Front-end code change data
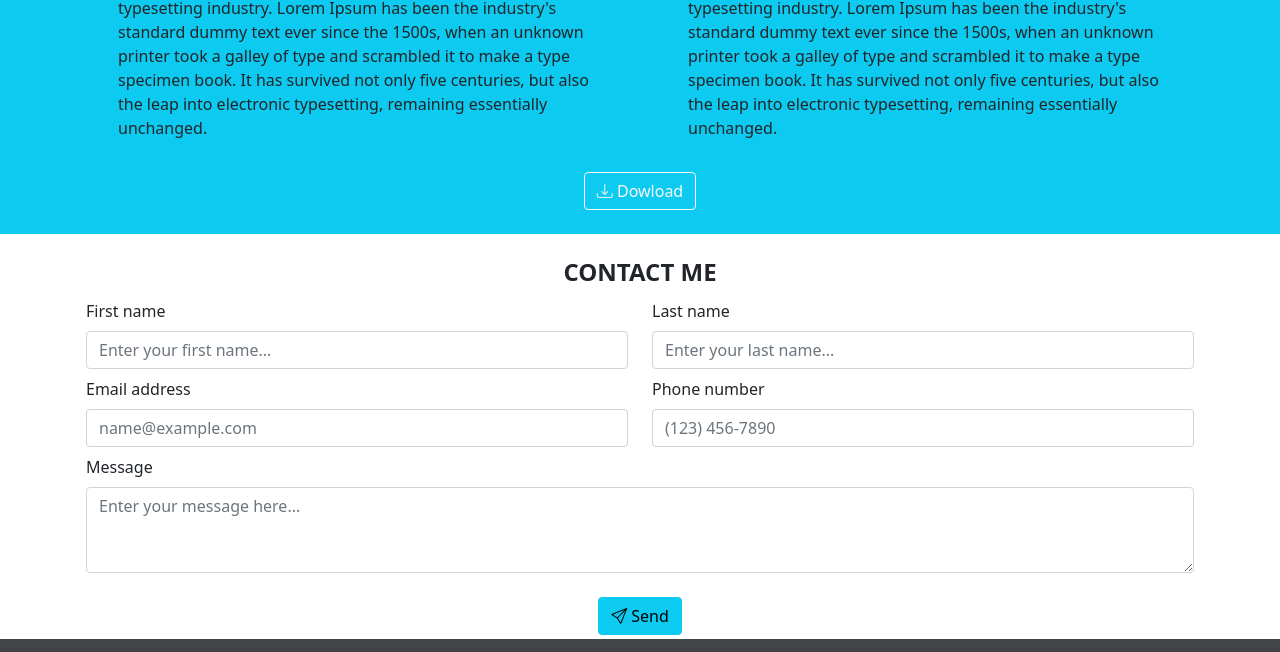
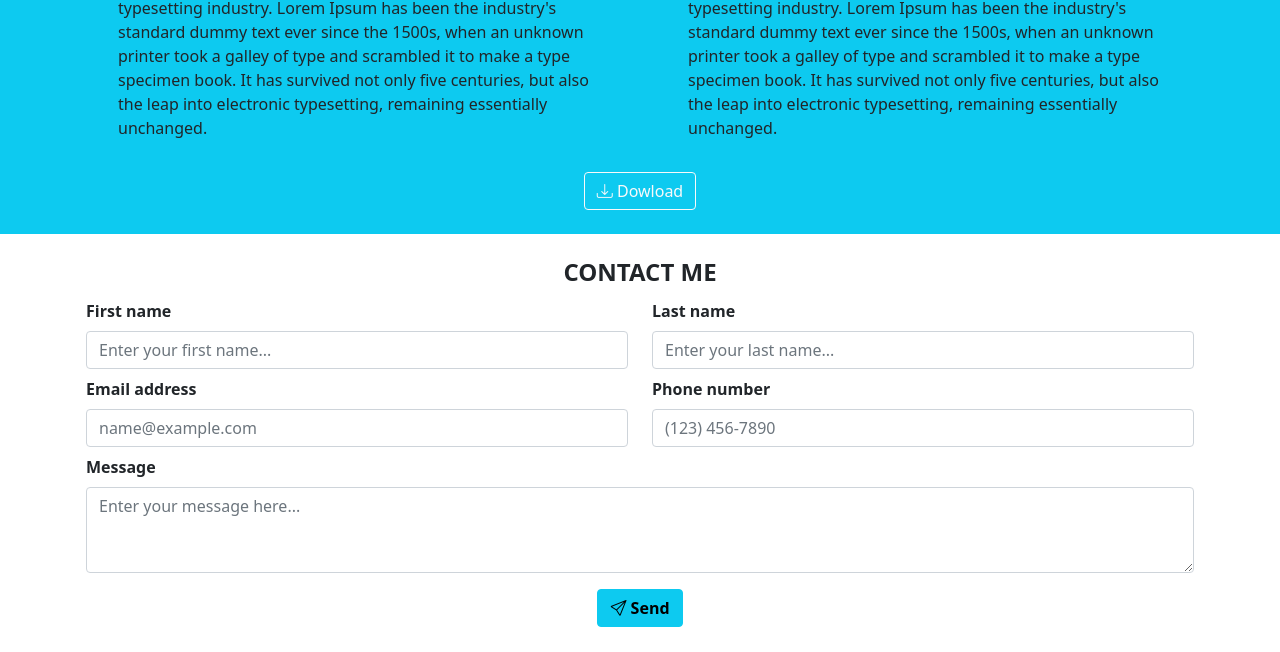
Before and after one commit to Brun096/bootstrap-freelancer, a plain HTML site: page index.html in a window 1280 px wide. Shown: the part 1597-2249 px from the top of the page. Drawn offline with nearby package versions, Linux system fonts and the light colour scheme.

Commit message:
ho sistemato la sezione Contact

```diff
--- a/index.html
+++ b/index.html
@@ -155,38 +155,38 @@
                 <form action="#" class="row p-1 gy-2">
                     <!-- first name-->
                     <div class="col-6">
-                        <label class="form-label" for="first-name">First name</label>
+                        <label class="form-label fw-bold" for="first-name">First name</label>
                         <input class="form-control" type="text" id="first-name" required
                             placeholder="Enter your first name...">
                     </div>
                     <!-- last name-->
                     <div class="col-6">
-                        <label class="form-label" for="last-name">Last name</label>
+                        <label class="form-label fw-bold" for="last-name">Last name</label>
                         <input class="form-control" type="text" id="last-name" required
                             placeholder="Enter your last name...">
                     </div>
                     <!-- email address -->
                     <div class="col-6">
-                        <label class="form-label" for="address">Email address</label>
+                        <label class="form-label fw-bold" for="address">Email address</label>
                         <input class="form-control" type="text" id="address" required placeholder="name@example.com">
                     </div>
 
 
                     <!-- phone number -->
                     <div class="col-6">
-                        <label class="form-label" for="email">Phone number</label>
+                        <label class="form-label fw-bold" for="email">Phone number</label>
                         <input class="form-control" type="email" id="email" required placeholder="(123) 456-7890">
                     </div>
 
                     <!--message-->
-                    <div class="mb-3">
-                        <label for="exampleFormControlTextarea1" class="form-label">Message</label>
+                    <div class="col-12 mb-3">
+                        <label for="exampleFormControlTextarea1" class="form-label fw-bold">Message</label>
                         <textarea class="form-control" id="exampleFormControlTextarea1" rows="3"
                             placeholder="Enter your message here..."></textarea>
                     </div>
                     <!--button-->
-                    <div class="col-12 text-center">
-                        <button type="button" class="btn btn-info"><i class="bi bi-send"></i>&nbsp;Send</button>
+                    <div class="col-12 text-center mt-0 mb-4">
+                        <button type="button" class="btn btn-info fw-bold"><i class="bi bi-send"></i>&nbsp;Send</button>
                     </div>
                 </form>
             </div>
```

→ **Description of the task**
Copy out each line of the records where the string "address" appears.

→ **Result of this exercise**
                     <!-- email address -->
-                        <label class="form-label" for="address">Email address</label>
+                        <label class="form-label fw-bold" for="address">Email address</label>
                         <input class="form-control" type="text" id="address" required placeholder="name@example.com">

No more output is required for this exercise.